Problem: What lines in the material hold the string "mxGeometry"? Copy out each of them.

Supplied material:
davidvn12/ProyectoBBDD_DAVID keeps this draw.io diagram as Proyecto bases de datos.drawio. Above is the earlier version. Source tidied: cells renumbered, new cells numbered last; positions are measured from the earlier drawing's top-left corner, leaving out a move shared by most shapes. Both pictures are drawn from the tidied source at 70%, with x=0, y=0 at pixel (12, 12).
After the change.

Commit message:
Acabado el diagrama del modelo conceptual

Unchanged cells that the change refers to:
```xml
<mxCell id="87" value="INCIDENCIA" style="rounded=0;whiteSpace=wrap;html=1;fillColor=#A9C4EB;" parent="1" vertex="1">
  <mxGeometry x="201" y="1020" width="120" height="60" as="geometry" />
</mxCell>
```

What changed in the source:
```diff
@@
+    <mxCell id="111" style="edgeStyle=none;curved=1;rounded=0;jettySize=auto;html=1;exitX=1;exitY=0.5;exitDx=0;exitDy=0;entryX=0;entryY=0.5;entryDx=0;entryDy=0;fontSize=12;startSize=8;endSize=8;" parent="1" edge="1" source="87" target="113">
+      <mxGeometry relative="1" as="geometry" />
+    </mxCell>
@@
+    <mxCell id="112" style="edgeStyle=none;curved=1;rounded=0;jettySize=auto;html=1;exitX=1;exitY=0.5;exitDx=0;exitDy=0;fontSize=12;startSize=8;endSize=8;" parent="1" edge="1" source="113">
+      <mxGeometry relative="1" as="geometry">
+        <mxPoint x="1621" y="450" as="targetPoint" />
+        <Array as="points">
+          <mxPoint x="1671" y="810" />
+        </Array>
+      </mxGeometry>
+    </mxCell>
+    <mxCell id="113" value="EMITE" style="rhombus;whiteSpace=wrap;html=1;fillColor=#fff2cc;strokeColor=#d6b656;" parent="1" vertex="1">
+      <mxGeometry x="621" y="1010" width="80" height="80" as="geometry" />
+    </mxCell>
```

Response for this exercise:
  <mxGeometry x="201" y="1020" width="120" height="60" as="geometry" />
+      <mxGeometry relative="1" as="geometry" />
+      <mxGeometry relative="1" as="geometry">
+      </mxGeometry>
+      <mxGeometry x="621" y="1010" width="80" height="80" as="geometry" />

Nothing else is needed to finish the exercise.